▶ **Records from a collection**
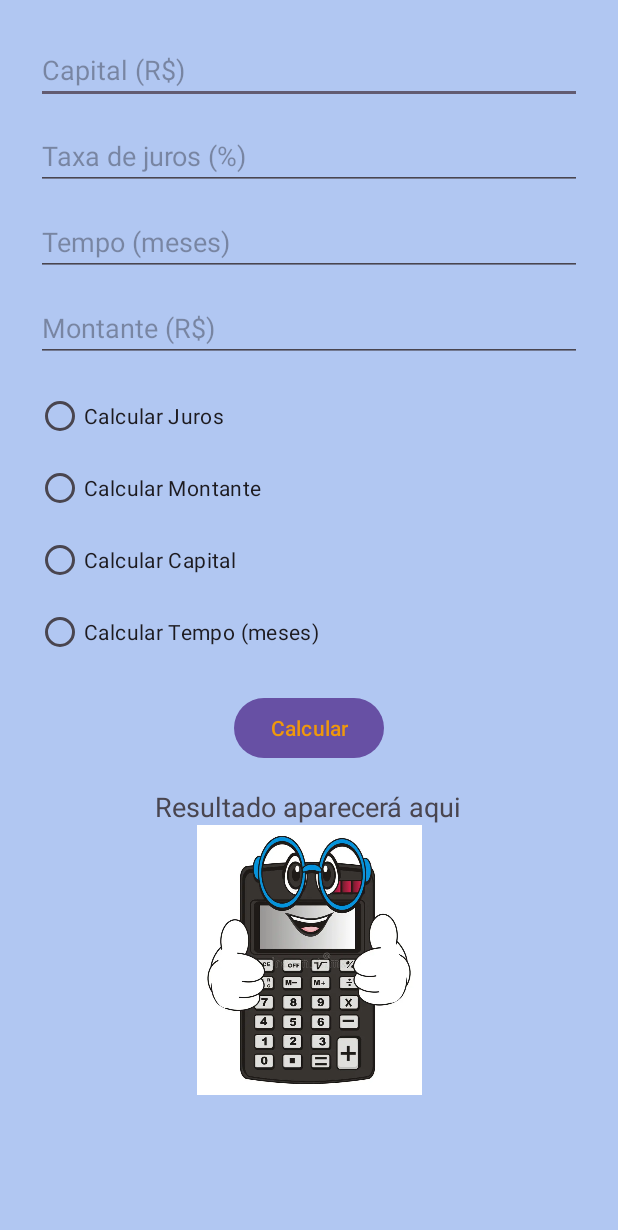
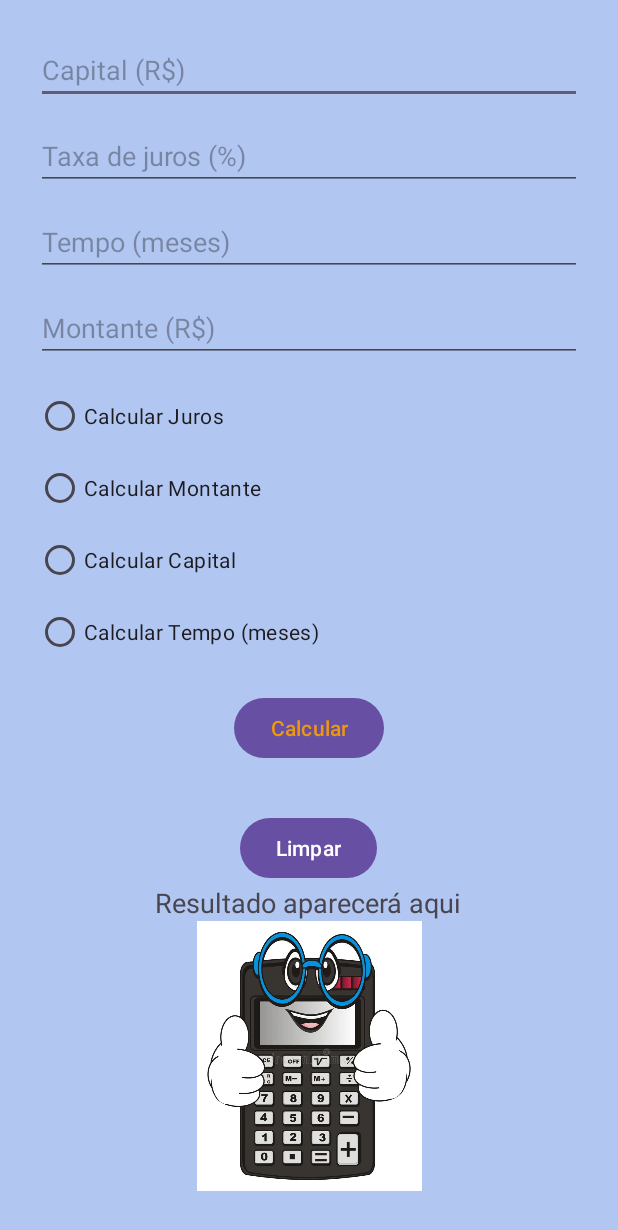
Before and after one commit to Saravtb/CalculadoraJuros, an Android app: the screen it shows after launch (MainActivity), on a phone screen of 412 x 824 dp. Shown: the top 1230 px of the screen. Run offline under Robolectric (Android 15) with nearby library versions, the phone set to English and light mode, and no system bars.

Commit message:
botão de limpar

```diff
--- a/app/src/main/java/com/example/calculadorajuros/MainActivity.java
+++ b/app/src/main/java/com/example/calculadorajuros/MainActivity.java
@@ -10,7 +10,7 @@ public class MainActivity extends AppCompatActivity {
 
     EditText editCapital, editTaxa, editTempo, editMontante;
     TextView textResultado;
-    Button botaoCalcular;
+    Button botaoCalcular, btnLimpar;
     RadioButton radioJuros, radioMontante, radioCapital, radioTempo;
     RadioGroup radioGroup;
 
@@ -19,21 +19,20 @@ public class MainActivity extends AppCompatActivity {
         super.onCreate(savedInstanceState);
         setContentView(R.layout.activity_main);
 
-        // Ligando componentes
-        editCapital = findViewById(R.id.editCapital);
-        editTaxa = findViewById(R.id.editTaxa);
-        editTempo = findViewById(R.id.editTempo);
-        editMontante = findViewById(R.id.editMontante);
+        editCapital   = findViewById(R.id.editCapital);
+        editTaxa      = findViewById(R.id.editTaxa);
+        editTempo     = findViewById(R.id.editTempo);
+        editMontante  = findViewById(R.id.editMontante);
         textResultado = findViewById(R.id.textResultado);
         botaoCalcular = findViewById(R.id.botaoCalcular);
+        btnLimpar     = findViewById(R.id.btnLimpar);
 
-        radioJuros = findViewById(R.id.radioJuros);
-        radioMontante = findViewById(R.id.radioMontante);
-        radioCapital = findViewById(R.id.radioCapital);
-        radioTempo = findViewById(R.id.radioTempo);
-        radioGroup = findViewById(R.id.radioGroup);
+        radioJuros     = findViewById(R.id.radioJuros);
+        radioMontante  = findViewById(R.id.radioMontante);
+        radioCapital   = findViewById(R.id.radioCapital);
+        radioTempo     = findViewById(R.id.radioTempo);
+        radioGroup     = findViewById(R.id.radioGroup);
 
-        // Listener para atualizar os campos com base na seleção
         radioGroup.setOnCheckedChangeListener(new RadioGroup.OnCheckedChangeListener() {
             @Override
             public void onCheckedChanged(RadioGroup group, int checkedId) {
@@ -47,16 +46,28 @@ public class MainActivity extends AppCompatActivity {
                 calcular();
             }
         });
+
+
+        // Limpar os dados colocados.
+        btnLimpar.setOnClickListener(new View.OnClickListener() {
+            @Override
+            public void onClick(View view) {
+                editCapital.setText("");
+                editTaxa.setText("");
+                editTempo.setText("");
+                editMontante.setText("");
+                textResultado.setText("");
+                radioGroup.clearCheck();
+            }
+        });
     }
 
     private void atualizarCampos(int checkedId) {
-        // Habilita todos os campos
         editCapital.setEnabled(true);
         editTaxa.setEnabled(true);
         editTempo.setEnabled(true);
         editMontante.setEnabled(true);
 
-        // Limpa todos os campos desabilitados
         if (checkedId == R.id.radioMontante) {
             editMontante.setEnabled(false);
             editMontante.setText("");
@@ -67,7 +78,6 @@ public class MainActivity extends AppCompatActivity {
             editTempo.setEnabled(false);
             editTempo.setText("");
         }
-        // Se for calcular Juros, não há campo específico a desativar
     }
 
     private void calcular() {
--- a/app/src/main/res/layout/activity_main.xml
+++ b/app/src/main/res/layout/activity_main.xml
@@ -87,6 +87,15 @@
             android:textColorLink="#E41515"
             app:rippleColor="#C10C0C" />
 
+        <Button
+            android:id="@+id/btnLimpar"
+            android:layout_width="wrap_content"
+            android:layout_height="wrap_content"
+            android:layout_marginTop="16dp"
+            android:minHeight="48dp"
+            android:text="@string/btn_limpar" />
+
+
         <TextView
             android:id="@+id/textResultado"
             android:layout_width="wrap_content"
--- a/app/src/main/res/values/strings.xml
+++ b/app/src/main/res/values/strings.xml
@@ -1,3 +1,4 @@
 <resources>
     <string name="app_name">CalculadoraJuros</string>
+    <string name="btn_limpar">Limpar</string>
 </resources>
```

--

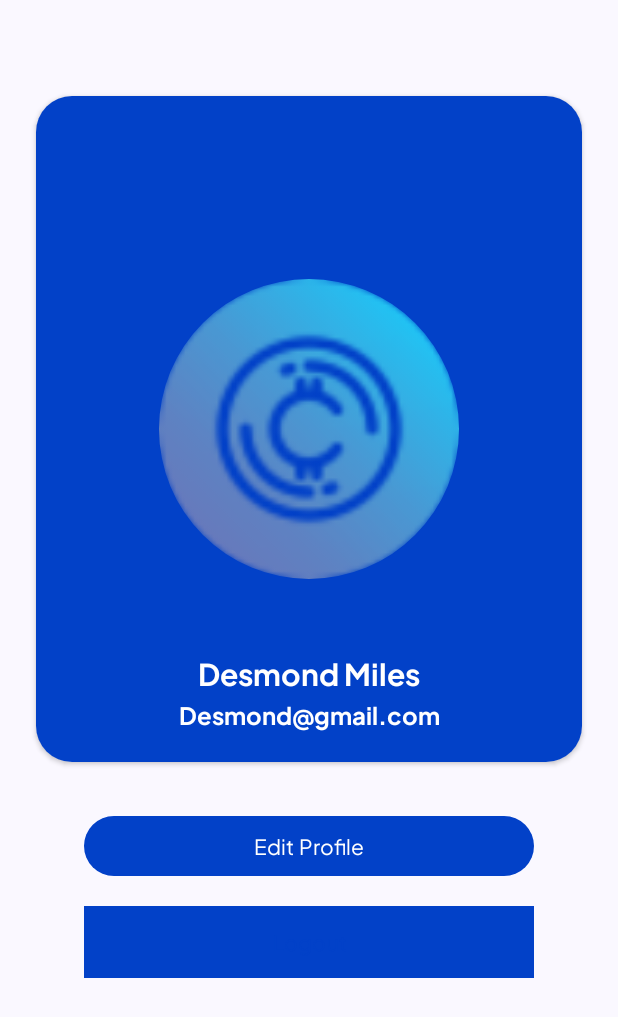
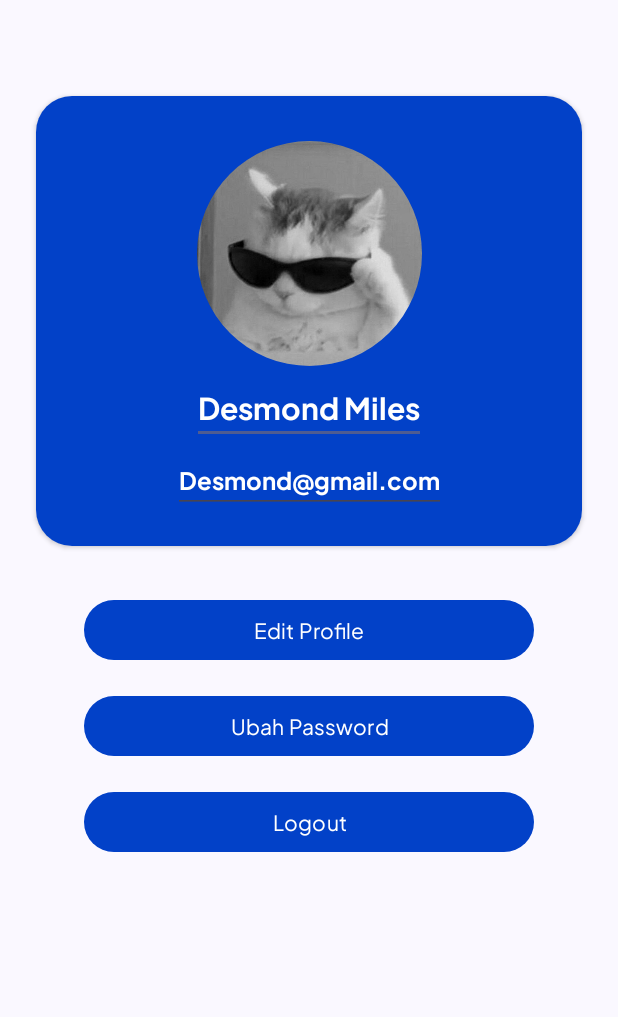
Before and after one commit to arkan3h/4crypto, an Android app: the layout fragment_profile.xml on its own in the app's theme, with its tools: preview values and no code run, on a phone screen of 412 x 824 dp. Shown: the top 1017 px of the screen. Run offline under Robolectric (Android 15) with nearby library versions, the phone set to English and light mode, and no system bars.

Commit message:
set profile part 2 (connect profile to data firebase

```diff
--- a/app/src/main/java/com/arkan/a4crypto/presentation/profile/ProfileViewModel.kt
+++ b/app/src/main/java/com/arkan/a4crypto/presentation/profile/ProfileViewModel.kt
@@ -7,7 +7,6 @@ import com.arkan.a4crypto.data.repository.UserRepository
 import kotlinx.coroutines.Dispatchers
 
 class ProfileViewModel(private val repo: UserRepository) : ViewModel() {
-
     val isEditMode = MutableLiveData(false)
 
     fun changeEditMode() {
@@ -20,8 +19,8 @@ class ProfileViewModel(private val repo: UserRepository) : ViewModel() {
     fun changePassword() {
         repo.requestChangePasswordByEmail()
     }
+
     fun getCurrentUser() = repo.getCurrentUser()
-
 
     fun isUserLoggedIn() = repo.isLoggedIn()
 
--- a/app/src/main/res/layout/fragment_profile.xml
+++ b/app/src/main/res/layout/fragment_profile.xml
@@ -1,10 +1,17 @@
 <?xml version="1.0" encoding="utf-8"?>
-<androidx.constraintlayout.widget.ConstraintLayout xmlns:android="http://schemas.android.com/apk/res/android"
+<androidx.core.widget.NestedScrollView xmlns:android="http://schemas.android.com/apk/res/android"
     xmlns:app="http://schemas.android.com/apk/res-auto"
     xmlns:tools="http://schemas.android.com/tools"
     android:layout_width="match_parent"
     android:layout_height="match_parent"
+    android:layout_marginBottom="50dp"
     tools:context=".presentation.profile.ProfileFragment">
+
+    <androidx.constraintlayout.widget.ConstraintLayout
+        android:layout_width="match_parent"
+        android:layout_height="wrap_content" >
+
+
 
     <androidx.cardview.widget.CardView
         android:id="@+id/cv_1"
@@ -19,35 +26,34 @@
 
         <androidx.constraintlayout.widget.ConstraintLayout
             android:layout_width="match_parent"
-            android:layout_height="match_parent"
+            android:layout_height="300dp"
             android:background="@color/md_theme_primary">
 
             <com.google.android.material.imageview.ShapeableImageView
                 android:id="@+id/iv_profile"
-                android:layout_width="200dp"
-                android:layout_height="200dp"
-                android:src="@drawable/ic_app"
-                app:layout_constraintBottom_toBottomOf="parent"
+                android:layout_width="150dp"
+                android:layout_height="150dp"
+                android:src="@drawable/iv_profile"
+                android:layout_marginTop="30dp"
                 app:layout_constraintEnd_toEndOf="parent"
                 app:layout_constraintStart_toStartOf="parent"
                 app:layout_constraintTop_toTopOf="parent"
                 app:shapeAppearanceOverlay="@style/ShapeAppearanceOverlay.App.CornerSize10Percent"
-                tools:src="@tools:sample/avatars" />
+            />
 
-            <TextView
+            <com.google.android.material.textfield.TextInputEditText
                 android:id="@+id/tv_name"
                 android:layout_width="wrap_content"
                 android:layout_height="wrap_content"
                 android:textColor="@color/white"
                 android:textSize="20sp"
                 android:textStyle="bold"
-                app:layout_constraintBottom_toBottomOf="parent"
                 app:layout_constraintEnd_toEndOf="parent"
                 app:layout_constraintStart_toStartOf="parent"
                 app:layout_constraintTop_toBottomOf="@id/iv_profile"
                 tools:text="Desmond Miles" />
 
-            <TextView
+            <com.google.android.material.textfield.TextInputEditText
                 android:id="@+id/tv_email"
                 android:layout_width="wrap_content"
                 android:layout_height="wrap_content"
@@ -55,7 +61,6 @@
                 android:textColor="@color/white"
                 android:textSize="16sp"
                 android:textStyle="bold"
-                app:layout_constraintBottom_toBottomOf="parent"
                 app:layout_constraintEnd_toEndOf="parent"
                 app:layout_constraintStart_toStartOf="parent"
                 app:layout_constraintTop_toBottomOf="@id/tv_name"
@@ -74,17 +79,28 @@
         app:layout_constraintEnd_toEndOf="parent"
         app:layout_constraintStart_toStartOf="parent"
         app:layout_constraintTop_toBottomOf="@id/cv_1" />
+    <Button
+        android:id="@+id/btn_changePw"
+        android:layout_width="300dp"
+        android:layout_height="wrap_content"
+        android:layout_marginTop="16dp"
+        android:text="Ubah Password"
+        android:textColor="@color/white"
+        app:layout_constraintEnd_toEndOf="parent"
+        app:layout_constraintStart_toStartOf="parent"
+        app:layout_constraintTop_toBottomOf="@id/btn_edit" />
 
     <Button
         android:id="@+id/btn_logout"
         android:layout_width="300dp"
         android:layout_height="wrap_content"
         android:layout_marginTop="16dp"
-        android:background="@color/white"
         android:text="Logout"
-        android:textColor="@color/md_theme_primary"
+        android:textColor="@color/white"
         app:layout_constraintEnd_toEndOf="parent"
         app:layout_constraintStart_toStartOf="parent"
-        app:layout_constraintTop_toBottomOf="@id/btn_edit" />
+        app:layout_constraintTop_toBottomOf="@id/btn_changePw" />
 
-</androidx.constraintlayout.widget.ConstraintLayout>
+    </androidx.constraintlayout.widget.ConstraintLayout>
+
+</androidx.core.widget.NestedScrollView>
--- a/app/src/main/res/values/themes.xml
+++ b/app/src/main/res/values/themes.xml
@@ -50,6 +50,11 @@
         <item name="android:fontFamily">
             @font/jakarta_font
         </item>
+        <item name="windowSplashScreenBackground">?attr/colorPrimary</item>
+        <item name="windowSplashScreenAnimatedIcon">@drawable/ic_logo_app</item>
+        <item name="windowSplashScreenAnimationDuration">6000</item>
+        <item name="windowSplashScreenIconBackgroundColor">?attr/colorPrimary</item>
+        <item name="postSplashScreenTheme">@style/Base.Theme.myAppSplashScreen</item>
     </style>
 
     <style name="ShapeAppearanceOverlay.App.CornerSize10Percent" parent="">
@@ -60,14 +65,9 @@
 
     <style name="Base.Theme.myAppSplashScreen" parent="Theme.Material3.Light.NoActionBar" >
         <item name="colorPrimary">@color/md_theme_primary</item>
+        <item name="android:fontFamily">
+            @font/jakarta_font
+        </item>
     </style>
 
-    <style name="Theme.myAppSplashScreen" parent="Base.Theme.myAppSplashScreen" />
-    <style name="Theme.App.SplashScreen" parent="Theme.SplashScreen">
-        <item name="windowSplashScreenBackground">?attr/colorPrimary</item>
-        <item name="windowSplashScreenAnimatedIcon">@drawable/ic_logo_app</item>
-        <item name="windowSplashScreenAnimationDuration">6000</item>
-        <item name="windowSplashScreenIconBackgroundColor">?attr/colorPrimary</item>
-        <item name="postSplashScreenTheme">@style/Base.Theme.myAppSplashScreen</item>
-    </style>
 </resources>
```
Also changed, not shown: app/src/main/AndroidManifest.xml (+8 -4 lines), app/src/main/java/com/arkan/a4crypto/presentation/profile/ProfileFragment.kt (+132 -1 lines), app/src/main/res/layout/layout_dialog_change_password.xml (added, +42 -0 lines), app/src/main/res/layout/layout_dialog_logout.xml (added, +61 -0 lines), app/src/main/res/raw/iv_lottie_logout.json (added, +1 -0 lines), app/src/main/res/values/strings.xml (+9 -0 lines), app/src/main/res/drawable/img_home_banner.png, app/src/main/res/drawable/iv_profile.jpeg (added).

▶ **WHAT YOU SHOULD DO**
Above are the records; report each line in them that includes the word "myAppSplashScreen".

▶ **ANSWER TO THE EXERCISE**
+        <item name="postSplashScreenTheme">@style/Base.Theme.myAppSplashScreen</item>
     <style name="Base.Theme.myAppSplashScreen" parent="Theme.Material3.Light.NoActionBar" >
-    <style name="Theme.myAppSplashScreen" parent="Base.Theme.myAppSplashScreen" />
-        <item name="postSplashScreenTheme">@style/Base.Theme.myAppSplashScreen</item>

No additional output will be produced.